Cambridge in color: depth of field tutorial
Online Depth of field Calculator
Photo Composition Articles: Depth of field calculator
DP Review: Depth of Field
Depth of field Calculator
The New York Times has an excellent piece on Jill Bolte Taylor who I posted about in March with the the TED video.
In February, Dr. Taylor spoke at the Technology, Entertainment, Design conference (known as TED), the annual forum for presenting innovative scientific ideas. The result was electric. After her 18-minute address was posted as a video on TED’s Web site, she become a mini-celebrity. More than two million viewers have watched her talk, and about 20,000 more a day continue to do so. An interview with her was also posted on Oprah Winfrey’s Web site, and she was chosen as one of Time magazine’s 100 most influential people in the world for 2008.
If you’ve not seen the TED video of that address: TED | Talks: Jill Bolte Taylor: My stroke of insight I urge you to watch it.
Pasadena, California. The Huntington Gardens. Out of all of the places to photograph at this photographer’s paradise, two places should not be missed: the herb garden where this was taken and the desert garden with all the cacti and succulents.
While most of the tourists are off photographing roses you can have both of of these gardens to yourself. Anyone who lives within driving distance should not miss this place.
Nice to get two of these babies in one image.

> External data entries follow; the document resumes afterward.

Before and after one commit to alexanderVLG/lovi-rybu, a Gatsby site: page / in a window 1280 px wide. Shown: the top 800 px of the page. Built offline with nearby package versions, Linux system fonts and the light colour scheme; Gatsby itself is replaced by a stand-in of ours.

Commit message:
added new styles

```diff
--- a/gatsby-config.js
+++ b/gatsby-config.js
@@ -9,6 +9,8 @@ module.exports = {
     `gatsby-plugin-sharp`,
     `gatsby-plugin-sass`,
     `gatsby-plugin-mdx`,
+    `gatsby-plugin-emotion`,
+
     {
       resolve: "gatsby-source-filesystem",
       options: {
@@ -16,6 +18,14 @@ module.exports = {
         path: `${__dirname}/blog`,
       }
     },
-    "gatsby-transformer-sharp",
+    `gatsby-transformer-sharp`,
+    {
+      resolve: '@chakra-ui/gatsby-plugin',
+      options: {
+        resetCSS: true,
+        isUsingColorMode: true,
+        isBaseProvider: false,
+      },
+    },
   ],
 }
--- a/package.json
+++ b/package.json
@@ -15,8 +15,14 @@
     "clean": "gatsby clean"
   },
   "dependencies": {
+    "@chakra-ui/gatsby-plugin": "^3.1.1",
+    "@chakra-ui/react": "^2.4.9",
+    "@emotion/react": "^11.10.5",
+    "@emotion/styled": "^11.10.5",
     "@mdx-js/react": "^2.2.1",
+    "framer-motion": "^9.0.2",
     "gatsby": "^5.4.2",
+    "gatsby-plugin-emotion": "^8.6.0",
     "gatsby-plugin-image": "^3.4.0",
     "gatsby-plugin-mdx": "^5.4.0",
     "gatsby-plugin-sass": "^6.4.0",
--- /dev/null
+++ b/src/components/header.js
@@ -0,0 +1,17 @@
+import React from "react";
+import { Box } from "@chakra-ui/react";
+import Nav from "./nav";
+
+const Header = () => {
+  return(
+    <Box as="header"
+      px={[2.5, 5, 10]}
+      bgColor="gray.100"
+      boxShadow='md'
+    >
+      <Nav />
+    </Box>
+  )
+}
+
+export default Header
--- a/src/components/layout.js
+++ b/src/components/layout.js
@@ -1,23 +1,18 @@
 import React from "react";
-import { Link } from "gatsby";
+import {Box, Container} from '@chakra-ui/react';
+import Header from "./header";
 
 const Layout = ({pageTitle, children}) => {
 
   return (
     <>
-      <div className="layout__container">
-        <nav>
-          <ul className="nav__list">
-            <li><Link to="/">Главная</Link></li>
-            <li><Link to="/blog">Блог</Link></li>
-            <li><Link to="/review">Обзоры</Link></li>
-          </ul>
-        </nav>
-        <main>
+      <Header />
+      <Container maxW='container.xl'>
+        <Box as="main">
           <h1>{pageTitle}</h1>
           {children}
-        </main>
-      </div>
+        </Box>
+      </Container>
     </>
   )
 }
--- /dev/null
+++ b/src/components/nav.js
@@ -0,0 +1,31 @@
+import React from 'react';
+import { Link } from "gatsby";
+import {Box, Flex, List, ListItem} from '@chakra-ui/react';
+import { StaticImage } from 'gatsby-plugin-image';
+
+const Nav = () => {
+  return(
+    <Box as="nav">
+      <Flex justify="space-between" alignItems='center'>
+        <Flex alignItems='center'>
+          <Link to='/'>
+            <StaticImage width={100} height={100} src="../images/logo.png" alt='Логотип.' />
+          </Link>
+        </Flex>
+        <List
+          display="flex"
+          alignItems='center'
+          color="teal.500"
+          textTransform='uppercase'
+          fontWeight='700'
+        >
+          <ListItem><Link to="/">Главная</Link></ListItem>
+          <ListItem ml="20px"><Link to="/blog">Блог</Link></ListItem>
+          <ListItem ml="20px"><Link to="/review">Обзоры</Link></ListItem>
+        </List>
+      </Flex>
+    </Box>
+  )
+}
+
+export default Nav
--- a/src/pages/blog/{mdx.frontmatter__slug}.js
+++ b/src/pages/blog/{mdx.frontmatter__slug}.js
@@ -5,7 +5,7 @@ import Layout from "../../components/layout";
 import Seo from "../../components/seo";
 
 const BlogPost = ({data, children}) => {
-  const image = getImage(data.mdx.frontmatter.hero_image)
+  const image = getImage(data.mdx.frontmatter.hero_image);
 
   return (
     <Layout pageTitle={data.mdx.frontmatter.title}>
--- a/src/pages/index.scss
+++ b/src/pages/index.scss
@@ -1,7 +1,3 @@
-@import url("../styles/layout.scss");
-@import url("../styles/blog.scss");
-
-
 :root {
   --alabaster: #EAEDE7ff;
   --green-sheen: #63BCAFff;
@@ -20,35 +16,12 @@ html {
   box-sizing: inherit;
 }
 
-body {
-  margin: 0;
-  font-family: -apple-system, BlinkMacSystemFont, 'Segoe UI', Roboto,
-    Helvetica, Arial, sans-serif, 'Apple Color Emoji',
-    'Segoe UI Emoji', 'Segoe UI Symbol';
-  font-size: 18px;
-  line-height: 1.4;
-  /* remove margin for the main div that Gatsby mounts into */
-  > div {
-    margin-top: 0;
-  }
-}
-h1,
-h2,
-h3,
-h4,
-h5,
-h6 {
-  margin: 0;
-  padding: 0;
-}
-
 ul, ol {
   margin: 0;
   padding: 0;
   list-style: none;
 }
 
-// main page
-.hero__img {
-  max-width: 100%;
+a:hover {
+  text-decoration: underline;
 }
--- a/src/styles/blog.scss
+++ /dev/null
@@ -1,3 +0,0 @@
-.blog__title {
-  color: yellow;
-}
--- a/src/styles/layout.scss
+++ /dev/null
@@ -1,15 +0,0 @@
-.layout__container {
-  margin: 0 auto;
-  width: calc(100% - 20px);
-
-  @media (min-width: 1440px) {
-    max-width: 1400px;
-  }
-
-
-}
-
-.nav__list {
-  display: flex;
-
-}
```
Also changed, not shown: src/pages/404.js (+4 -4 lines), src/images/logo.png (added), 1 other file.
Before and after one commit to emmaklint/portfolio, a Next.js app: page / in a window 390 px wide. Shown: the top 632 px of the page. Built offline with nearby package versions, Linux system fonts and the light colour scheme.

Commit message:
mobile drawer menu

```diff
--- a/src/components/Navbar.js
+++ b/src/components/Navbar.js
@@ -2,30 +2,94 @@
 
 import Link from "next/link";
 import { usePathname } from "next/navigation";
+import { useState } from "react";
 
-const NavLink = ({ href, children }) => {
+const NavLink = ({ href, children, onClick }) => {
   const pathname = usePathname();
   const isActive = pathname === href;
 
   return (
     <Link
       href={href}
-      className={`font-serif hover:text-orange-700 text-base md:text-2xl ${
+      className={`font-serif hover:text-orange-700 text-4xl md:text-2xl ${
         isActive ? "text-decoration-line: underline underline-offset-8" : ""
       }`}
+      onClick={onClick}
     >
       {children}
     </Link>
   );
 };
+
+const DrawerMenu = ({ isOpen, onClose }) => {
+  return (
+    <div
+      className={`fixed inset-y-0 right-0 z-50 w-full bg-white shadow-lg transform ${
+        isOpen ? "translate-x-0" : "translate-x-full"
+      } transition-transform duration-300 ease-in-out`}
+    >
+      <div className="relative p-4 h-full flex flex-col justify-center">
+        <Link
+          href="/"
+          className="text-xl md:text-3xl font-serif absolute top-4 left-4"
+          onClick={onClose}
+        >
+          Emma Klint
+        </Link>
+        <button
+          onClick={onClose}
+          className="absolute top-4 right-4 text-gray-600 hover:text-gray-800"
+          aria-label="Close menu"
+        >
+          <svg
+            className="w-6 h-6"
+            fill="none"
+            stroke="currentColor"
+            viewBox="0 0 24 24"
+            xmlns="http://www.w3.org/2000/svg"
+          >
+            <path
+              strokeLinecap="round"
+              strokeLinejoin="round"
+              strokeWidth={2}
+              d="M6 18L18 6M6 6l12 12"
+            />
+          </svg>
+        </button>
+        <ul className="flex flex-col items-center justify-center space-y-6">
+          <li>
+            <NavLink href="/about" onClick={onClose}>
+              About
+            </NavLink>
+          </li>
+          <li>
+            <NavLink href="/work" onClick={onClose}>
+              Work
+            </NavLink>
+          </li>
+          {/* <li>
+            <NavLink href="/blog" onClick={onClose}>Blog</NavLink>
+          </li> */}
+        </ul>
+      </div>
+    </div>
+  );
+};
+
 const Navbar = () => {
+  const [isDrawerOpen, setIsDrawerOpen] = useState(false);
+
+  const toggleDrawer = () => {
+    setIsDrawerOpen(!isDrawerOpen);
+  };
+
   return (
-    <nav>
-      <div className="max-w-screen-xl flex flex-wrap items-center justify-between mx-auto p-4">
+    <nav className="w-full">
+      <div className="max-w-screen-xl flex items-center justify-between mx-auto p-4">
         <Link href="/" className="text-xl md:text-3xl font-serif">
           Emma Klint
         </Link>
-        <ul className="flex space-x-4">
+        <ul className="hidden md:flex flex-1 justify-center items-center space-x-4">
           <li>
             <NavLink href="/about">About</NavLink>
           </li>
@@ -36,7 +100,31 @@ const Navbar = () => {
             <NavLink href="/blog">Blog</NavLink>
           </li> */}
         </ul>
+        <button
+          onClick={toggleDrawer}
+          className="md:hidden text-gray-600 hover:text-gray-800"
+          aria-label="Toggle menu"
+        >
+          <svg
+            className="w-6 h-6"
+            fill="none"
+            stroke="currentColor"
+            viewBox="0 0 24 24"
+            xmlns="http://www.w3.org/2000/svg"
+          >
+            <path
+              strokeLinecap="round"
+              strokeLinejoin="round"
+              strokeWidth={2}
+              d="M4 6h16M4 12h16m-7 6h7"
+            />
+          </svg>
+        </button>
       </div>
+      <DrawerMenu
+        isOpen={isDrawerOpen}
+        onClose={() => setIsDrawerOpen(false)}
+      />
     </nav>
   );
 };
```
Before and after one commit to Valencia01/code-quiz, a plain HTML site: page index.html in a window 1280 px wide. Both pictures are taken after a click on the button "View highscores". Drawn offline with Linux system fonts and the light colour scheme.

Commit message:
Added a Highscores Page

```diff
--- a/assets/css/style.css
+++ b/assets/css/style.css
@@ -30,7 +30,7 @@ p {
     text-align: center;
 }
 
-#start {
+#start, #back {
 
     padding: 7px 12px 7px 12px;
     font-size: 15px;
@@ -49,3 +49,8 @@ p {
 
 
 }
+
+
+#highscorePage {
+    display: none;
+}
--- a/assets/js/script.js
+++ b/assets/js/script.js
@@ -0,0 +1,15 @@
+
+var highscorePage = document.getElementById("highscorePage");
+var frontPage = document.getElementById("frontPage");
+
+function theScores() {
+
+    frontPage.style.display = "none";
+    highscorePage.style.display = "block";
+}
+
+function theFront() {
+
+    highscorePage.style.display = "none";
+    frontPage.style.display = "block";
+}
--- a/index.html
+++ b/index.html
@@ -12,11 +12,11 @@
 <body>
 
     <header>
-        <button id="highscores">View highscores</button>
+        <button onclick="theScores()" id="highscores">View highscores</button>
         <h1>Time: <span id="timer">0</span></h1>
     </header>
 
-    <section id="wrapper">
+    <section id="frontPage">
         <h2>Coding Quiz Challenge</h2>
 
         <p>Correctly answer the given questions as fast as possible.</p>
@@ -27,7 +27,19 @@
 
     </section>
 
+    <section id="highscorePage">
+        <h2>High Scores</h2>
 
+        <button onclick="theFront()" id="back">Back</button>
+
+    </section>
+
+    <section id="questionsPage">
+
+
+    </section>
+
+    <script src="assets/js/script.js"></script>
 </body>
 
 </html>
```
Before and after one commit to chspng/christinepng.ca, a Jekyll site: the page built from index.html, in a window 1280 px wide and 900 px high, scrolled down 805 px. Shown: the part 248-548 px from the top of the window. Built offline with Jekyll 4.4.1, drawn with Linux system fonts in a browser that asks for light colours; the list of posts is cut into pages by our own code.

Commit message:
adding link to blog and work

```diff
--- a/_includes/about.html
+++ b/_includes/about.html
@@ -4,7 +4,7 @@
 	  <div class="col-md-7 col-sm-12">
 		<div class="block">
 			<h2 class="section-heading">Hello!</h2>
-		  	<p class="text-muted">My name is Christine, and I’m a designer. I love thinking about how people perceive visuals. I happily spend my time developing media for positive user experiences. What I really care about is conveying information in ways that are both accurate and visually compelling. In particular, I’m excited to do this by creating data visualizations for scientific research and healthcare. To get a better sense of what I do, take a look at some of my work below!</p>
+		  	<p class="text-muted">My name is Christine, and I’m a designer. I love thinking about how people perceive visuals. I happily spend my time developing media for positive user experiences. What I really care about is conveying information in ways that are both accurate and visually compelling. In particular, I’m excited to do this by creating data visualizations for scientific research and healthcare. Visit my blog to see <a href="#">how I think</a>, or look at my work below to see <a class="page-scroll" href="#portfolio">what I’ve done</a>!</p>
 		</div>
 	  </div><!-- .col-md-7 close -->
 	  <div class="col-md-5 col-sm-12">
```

If I ever get to Afghanistan, you know I’m going to be photographing opium poppies, I just love these totemic forms.